**INSTRUCTIONS FOR THE TASK:** Print the entries that appear below, exactly as written and without their pictures.

▬▬▬▬▬▬

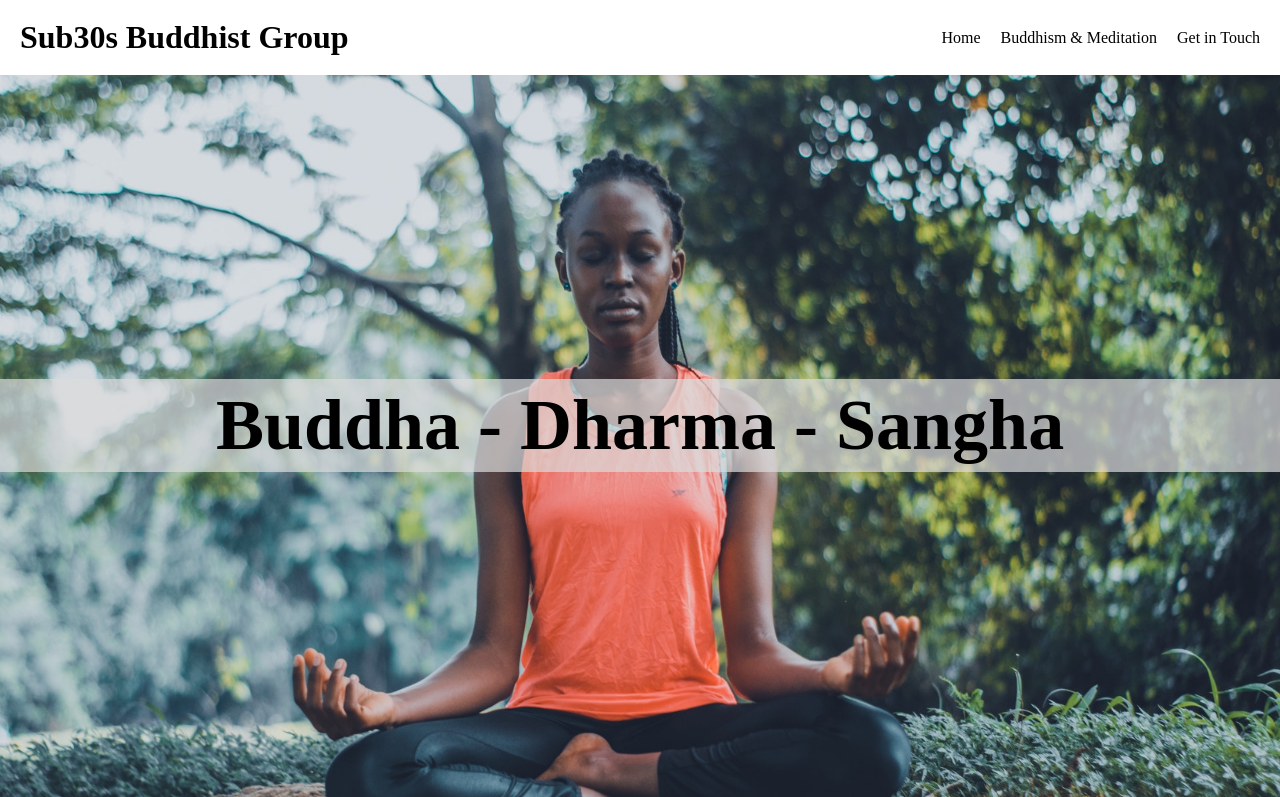
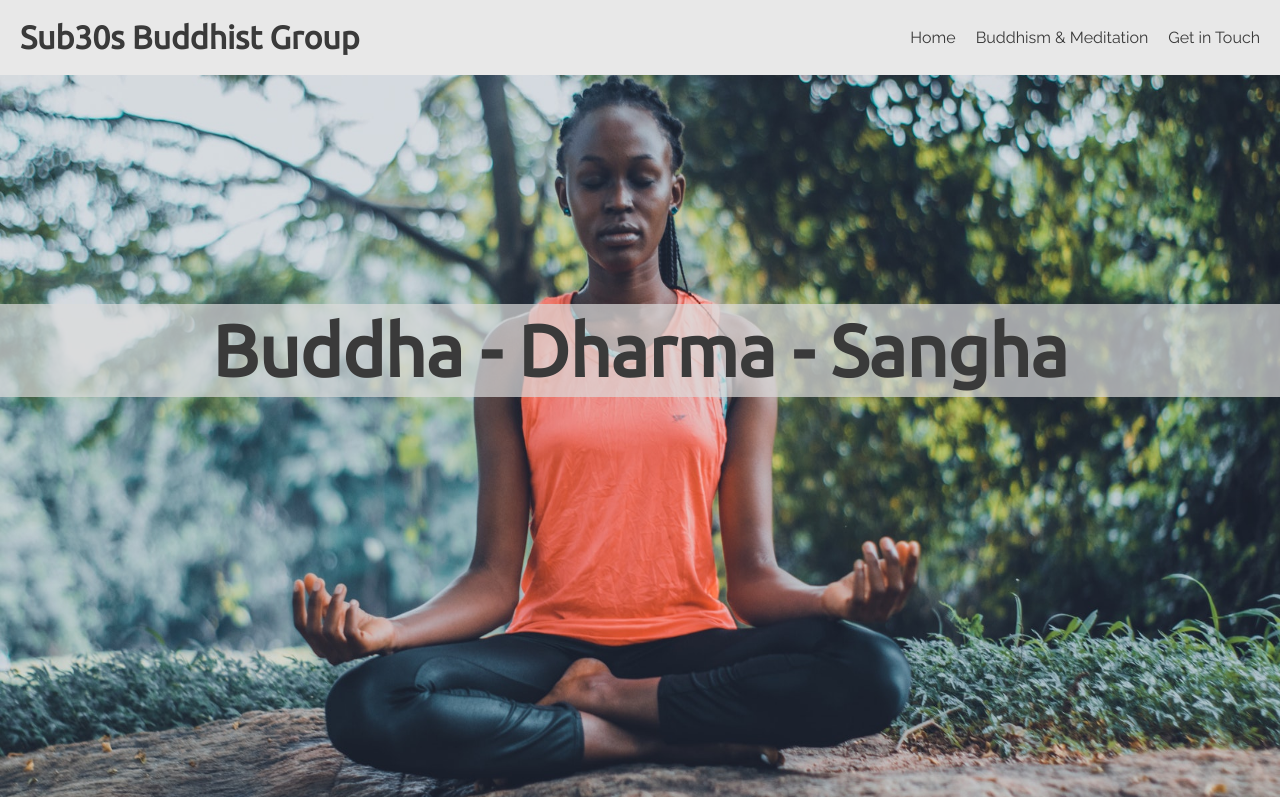
Before and after one commit to TuckerFaulk/sub30s-buddhist-group-project, a plain HTML site: page index.html in a window 1280 px wide. Shown: the top 797 px of the page. Drawn offline with Linux system fonts and the light colour scheme.

Commit message:
Updated font-family and color

```diff
--- a/assets/css/style.css
+++ b/assets/css/style.css
@@ -4,10 +4,25 @@
     border: none;
 }
 
+body {
+    background-color: white;
+    font-family: 'Raleway', sans-serif;
+    color: #3a3a3a;
+}
+
+h1, h2, h3 {
+    font-family: 'Ubuntu', sans-serif;
+    color: #3a3a3a;
+}
+
 /* Header - Logo and Nav */
 
 header {
     height: 75px;
+    position: fixed;
+    background-color: #E8E8E8;
+    width: 100%;
+    z-index: 1;
 }
 
 #logo {
@@ -146,6 +161,7 @@ header a {
 
 footer {
     height: 75px;
+    background-color: #E8E8E8;
 }
 
 footer > p {
@@ -166,6 +182,6 @@ footer > p {
     font-size: 160%;
     margin: 1%;
     padding: 10px;
-    /* color: #3a3a3a; */
+    color: #3a3a3a;
     float: right;
 }
--- a/index.html
+++ b/index.html
@@ -9,6 +9,10 @@
     <meta name="author" content="Thomas Faulkner">
 
     <link rel="stylesheet" href="assets/css/style.css">
+
+    <link rel="preconnect" href="https://fonts.googleapis.com">
+    <link rel="preconnect" href="https://fonts.gstatic.com" crossorigin>
+    <link href="https://fonts.googleapis.com/css2?family=Raleway&family=Ubuntu&display=swap" rel="stylesheet">
 
     <title>Sub30s Buddhist Group</title>
 
```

▬▬▬▬▬▬

**ANSWER TO THE EXERCISE:**
Before and after one commit to TuckerFaulk/sub30s-buddhist-group-project, a plain HTML site: page index.html in a window 1280 px wide. Shown: the top 797 px of the page. Drawn offline with Linux system fonts and the light colour scheme.

Commit message:
Updated font-family and color

```diff
--- a/assets/css/style.css
+++ b/assets/css/style.css
@@ -4,10 +4,25 @@
     border: none;
 }
 
+body {
+    background-color: white;
+    font-family: 'Raleway', sans-serif;
+    color: #3a3a3a;
+}
+
+h1, h2, h3 {
+    font-family: 'Ubuntu', sans-serif;
+    color: #3a3a3a;
+}
+
 /* Header - Logo and Nav */
 
 header {
     height: 75px;
+    position: fixed;
+    background-color: #E8E8E8;
+    width: 100%;
+    z-index: 1;
 }
 
 #logo {
@@ -146,6 +161,7 @@ header a {
 
 footer {
     height: 75px;
+    background-color: #E8E8E8;
 }
 
 footer > p {
@@ -166,6 +182,6 @@ footer > p {
     font-size: 160%;
     margin: 1%;
     padding: 10px;
-    /* color: #3a3a3a; */
+    color: #3a3a3a;
     float: right;
 }
--- a/index.html
+++ b/index.html
@@ -9,6 +9,10 @@
     <meta name="author" content="Thomas Faulkner">
 
     <link rel="stylesheet" href="assets/css/style.css">
+
+    <link rel="preconnect" href="https://fonts.googleapis.com">
+    <link rel="preconnect" href="https://fonts.gstatic.com" crossorigin>
+    <link href="https://fonts.googleapis.com/css2?family=Raleway&family=Ubuntu&display=swap" rel="stylesheet">
 
     <title>Sub30s Buddhist Group</title>
 
```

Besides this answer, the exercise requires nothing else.